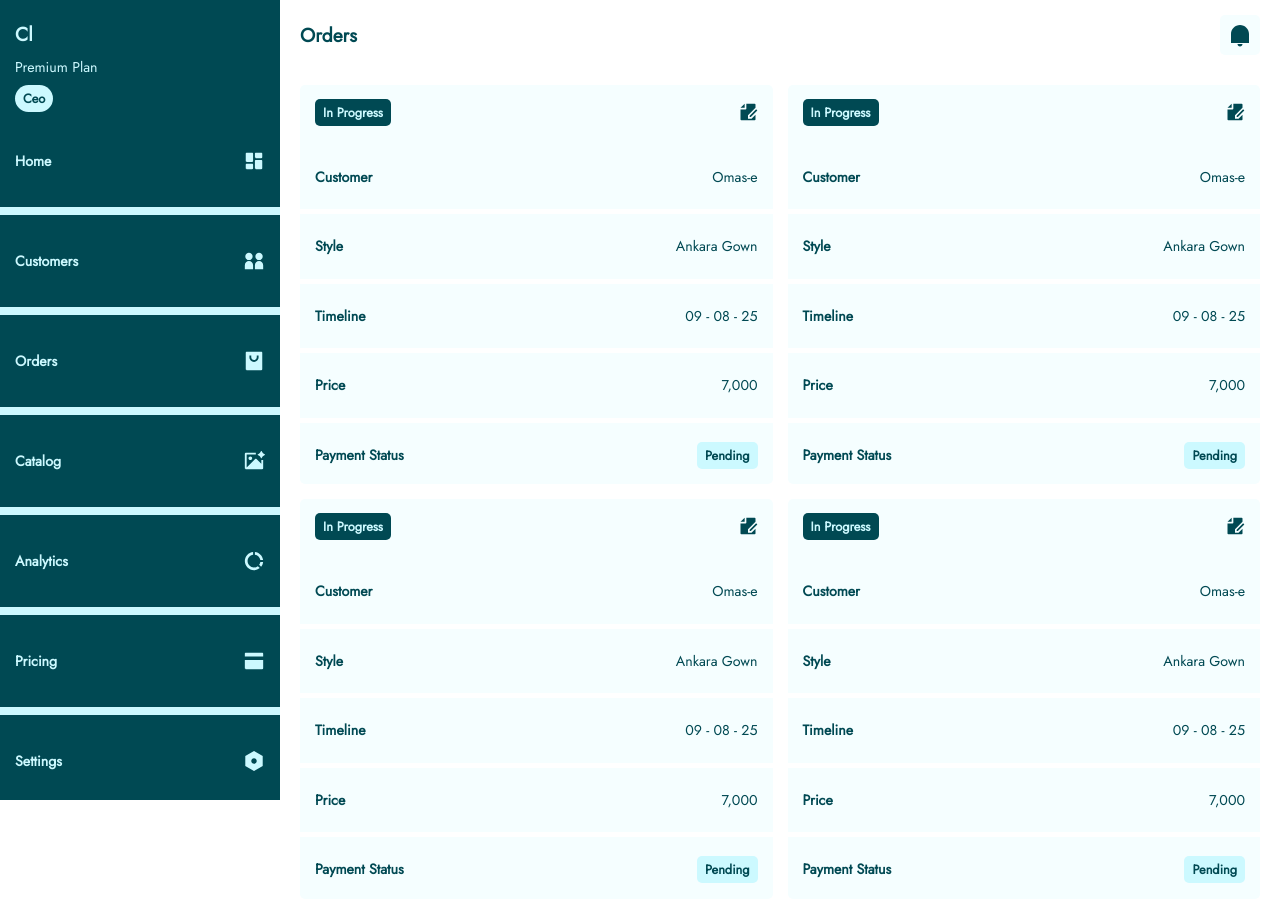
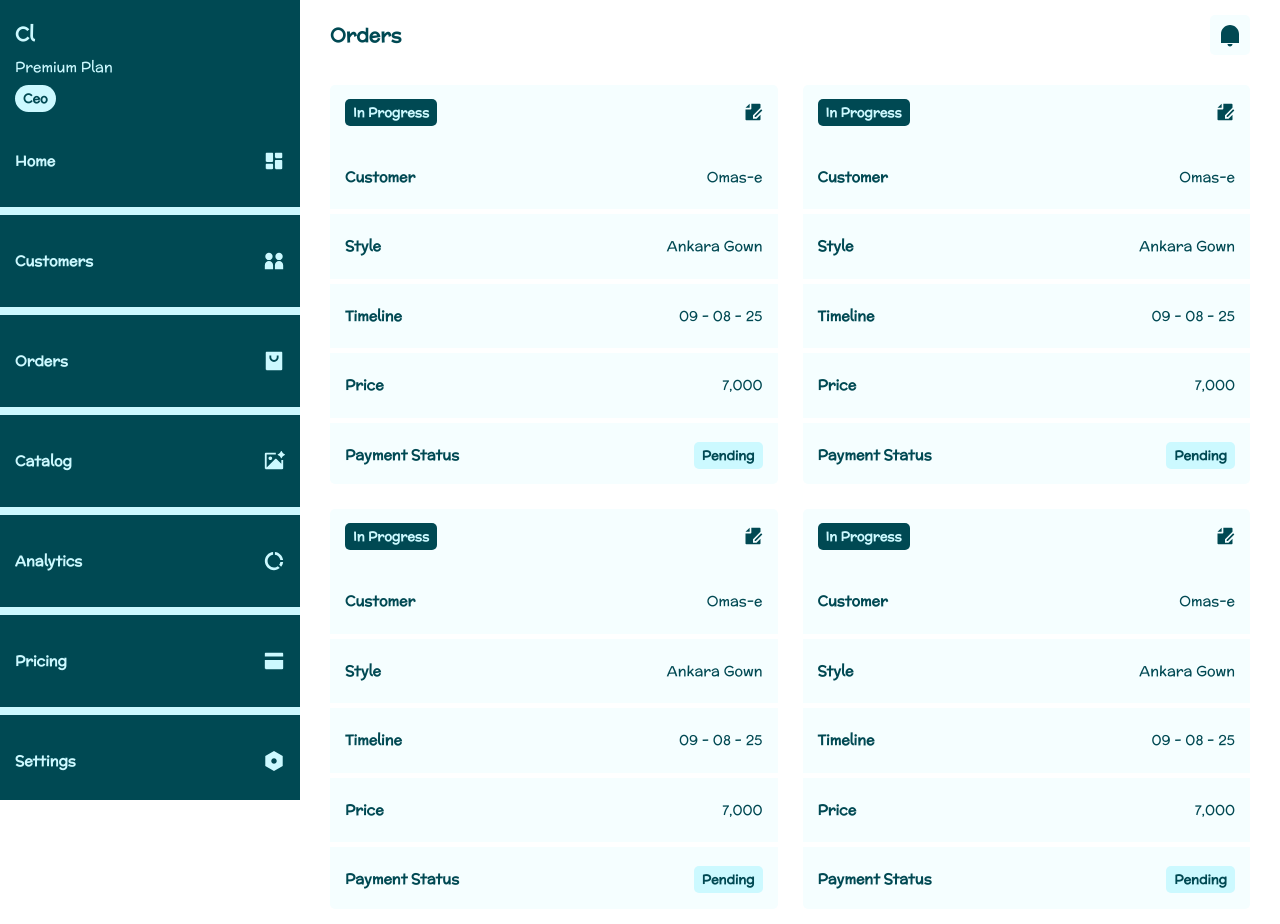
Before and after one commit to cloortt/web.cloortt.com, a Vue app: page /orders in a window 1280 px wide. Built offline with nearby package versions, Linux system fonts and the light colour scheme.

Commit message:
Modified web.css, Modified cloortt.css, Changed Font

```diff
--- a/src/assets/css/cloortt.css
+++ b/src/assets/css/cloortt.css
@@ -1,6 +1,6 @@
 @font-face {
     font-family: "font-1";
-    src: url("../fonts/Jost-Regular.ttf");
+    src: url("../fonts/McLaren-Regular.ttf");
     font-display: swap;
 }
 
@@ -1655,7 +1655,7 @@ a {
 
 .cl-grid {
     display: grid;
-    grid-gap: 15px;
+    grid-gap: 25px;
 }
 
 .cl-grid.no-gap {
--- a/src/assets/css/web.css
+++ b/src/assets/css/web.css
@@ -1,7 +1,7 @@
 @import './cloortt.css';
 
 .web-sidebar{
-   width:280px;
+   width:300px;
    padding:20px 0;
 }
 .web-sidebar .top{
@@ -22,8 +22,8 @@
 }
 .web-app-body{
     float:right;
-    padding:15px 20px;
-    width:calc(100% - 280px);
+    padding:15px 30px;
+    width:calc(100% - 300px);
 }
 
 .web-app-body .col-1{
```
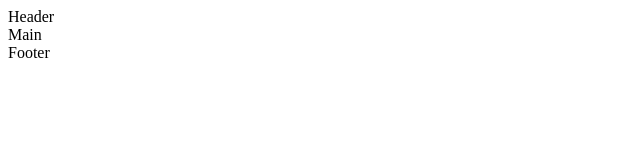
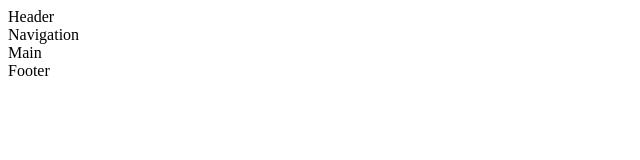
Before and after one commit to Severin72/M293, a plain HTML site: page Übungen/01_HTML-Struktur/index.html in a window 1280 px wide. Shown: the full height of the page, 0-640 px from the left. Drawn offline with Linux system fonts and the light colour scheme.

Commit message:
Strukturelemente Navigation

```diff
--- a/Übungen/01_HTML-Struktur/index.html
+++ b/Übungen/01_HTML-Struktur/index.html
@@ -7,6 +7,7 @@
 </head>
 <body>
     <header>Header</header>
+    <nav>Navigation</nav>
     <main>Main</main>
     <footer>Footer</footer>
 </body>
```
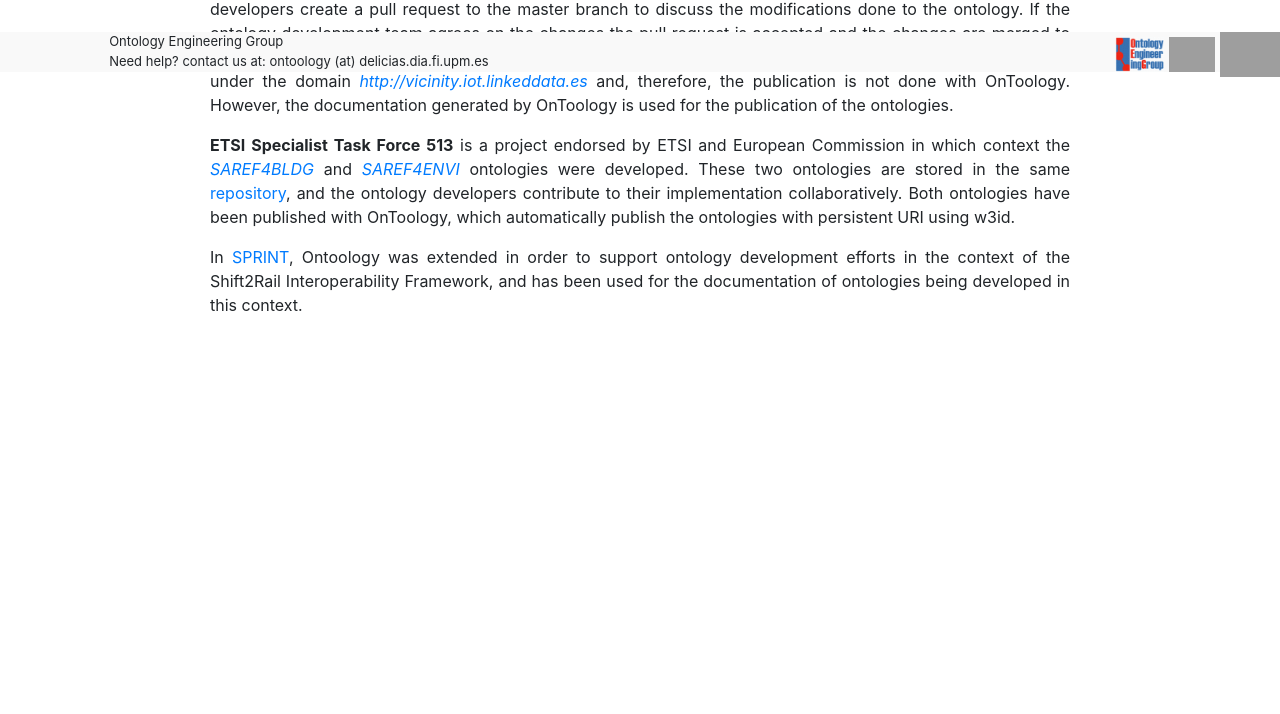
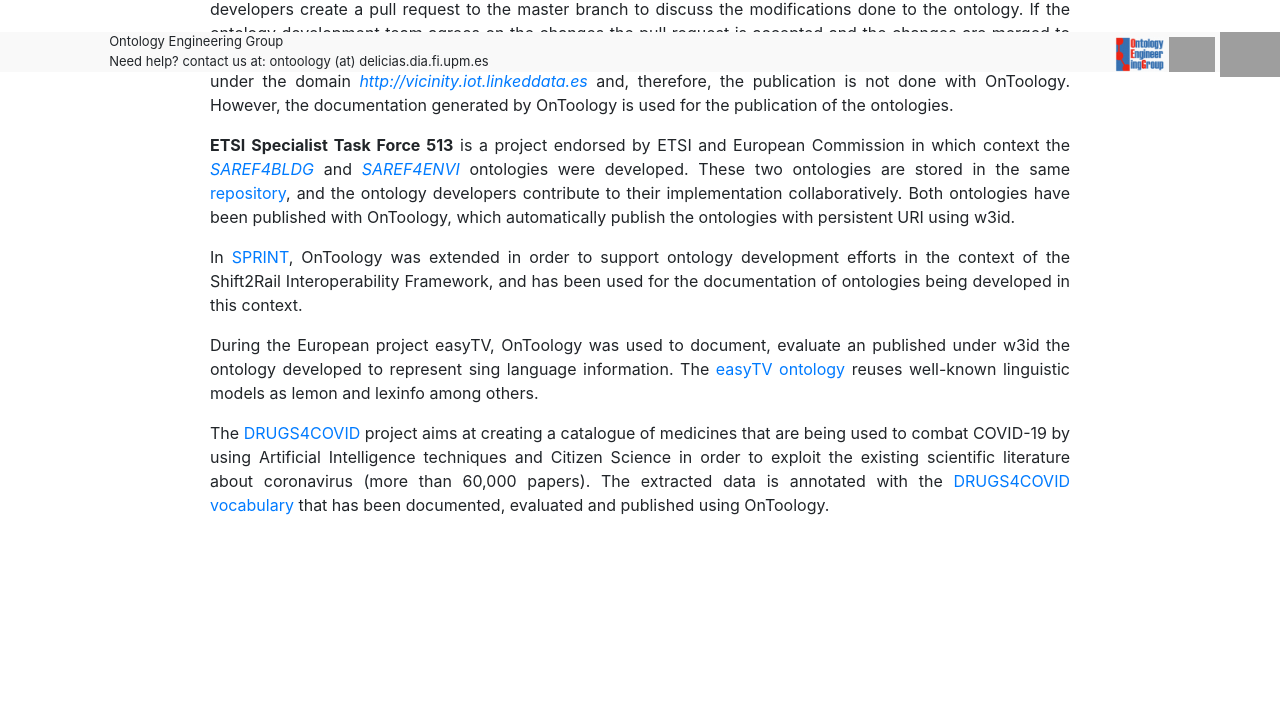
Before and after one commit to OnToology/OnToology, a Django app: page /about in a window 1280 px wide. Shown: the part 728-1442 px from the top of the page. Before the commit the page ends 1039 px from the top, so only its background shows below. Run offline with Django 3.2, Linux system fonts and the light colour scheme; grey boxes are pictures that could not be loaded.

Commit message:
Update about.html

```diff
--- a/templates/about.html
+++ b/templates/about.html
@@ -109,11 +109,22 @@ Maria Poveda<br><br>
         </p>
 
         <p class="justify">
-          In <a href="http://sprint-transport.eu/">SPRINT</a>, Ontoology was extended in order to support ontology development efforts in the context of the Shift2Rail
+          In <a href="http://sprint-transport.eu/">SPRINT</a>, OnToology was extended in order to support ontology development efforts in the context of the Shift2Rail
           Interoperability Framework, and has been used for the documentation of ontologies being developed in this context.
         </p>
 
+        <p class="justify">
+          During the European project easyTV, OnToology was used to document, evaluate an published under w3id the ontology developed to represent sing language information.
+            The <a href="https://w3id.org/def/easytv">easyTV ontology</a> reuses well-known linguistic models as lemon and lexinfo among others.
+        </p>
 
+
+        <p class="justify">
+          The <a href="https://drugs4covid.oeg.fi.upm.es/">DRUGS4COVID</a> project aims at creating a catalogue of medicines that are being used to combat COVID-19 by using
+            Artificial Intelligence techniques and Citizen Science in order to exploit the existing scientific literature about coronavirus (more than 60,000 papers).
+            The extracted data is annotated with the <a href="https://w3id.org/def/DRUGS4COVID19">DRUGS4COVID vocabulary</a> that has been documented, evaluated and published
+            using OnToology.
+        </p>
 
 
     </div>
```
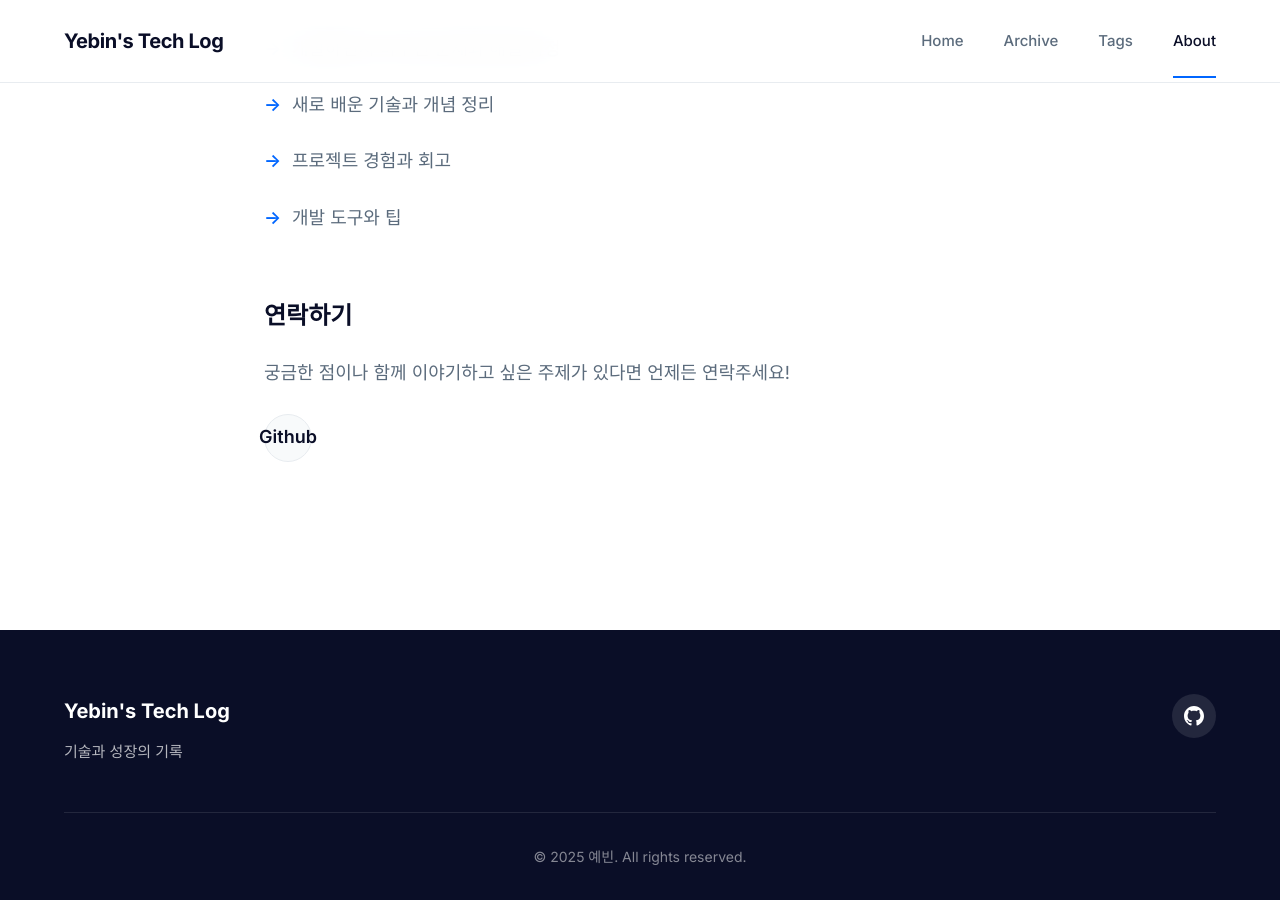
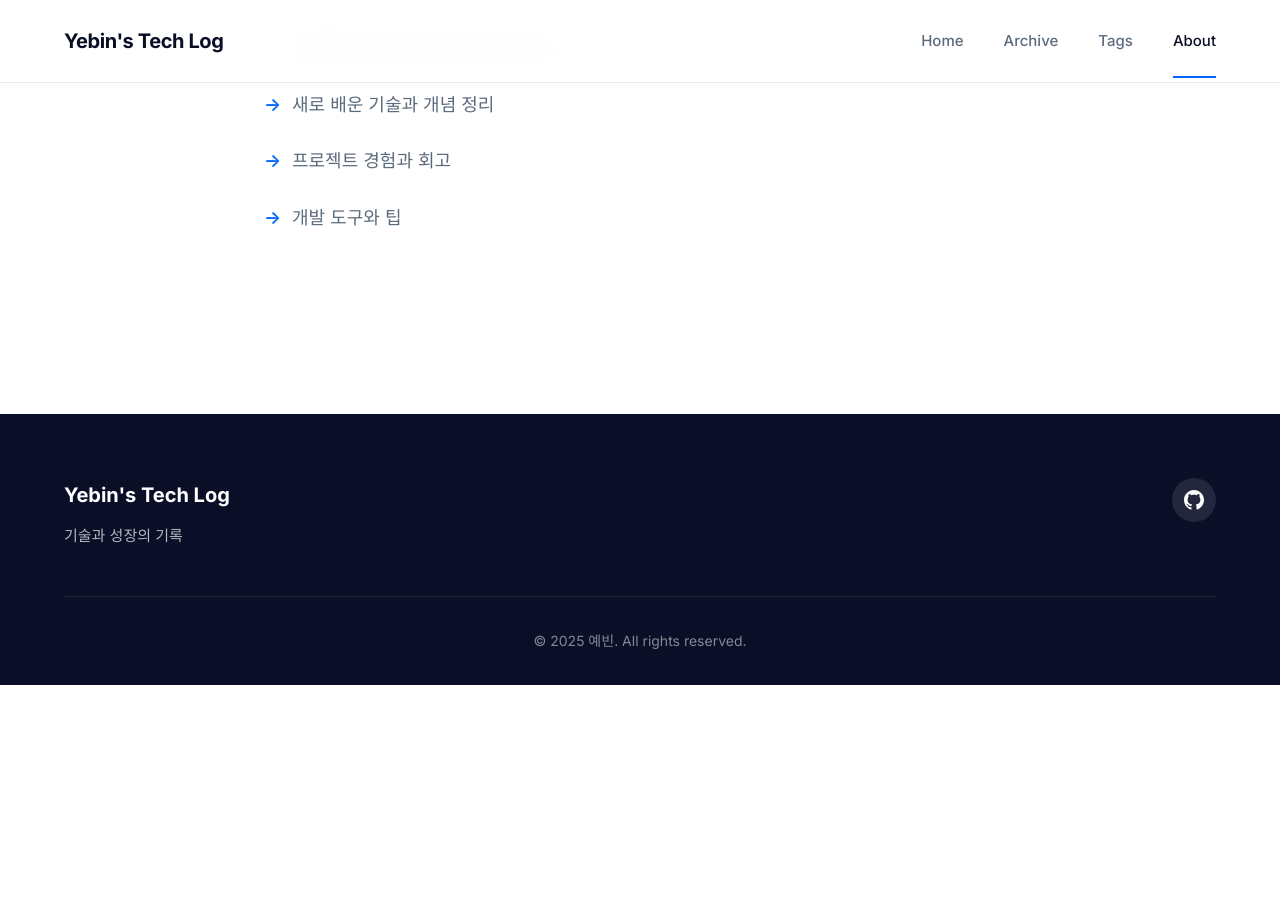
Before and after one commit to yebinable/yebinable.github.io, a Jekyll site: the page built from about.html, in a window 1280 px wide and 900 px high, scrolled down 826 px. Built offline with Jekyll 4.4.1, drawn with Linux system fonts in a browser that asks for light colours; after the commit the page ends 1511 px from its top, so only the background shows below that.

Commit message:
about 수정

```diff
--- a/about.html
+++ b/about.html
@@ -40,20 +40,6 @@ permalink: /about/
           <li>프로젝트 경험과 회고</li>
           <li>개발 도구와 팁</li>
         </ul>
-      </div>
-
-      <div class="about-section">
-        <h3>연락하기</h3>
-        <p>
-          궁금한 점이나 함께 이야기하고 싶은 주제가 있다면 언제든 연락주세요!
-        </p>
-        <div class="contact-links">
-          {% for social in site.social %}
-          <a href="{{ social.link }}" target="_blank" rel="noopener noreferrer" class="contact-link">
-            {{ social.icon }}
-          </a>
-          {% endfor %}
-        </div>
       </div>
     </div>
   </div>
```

┄┄┄┄┄┄┄┄┄┄┄┄┄┄┄┄┄┄┄┄

*Your objective*
Find the word "context" in the entries above, then copy each line that holds it.

*Output of the task*
-          In <a href="http://sprint-transport.eu/">SPRINT</a>, Ontoology was extended in order to support ontology development efforts in the context of the Shift2Rail
+          In <a href="http://sprint-transport.eu/">SPRINT</a>, OnToology was extended in order to support ontology development efforts in the context of the Shift2Rail
           Interoperability Framework, and has been used for the documentation of ontologies being developed in this context.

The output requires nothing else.